At the conclusion of the President's address, he was wildly cheered, the whole audience rising to its feet and waving flags. Immediately after the President's withdrawal, both Houses assembled in separate session, and bills were introduced embodying the President's recommendations. On April 4, by a vote of 82 to 6, the war resolution was passed by the Senate. On April 6 it was passed by the House of Representatives by a vote of 373 to 50. At 1.18 p. m., it was signed by the President, thus making the United States and Germany officially at war. Simultaneously the President issued an address to the American people, announcing the existence of a state of war and prescribing rules for the behavior and treatment of enemy aliens.

The text of the Declaration of War was as follows:

Whereas, the Imperial German Government has committed repeated acts of war against the Government and the people of the United States of America; therefore be it

Resolved, by the Senate and House of Representatives of the United States of America in Congress assembled. That the state of war between the United States and the Imperial German Government, which has thus been thrust upon the United States, is hereby formally declared; and

That the President be and he is hereby, authorized and directed to employ the entire naval and military forces of the United States and the resources of the Government to carry on war against the Imperial German Government; and to bring the conflict to a successful termination all the resources of the country are hereby pledged by the Congress of the United States.

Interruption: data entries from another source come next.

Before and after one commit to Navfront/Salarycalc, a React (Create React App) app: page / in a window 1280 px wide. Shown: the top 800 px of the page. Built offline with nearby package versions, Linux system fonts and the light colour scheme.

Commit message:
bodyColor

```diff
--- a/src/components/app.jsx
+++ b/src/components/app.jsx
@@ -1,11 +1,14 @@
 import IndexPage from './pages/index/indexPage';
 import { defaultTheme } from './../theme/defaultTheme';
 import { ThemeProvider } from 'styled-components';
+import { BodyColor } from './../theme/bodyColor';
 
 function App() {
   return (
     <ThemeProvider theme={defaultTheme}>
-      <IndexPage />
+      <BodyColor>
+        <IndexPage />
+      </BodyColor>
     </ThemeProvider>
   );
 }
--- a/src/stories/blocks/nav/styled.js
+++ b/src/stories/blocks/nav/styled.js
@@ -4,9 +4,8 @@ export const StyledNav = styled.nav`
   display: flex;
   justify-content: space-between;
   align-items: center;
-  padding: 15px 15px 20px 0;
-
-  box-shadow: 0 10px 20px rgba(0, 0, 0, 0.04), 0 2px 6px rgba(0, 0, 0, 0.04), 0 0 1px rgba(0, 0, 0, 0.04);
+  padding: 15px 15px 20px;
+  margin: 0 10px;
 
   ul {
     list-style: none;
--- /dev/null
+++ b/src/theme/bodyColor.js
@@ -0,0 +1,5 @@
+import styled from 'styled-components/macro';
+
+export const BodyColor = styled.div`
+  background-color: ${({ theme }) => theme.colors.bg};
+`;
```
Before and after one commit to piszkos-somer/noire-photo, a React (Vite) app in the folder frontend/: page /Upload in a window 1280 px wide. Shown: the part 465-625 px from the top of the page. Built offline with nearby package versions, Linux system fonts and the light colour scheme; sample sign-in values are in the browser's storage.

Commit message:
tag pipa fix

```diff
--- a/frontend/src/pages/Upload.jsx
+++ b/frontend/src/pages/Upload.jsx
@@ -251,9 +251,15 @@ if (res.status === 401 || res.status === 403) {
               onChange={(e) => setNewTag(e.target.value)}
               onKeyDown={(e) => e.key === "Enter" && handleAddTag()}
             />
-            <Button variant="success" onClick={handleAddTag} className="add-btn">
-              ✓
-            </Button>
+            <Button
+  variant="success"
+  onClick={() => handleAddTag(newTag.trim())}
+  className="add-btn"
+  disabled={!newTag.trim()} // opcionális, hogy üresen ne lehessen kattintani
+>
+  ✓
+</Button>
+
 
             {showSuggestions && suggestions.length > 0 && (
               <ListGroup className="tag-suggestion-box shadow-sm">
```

The declaration was received by the nation without any outburst of hysterical excitement. Its coming had been too apparent to have in it any element of surprise. But except in some pacifist quarters, it was received with the heartiest approval and a whole-souled determination to bend every effort toward securing victory. It had been feared that riots would be instigated by some of the 10,000,000 citizens of Teutonic birth and sympathies, but although there were some minor disorders, less than 100 arrests in all were made. The Socialist party alone expressed formal opposition to the war, and lost a considerable part of its following in consequence. Rarely has a nation facing a great conflict been so united in spirit and purpose. It is true that the great body of the people failed to realize the great part that America was to take in the war. It was generally expected that our participation would be limited to the navy and to the furnishing of money, munitions and food. That we should be called upon to raise an army of 5,000,000 men, of whom more than 2,000,000 would be actually carried overseas was probably believed by none. But even if it had been, there would have been no softening of the national purpose to prosecute the war to a successful termination.

By the nations of the Entente, the decision of the United States was received with the greatest relief and enthusiasm. They saw certain victory in the accession of so formidable an ally. By the neutral nations also, who had so many causes for grievance against Germany, the declaration was in general approved, though from motives of discretion their expressions were restrained. Some of them, however, deemed the action regrettable, because they had pinned their hopes to America's mediation in securing the world's peace.

Germany received the news with blended feelings. In many influential quarters there was a frank acknowledgment of the seriousness of the step that placed the richest and most powerful nation in the world on the side of her enemies. Others ridiculed the military power of this country, and predicted that our opposition would prove negligible. It was urged that redoubled efforts be made to crush the forces of the Entente, before America's help could be made available. It was freely prophesied that the submarines would prevent any American transport from landing troops in France. And even if this hope failed and American troops were brought into ac-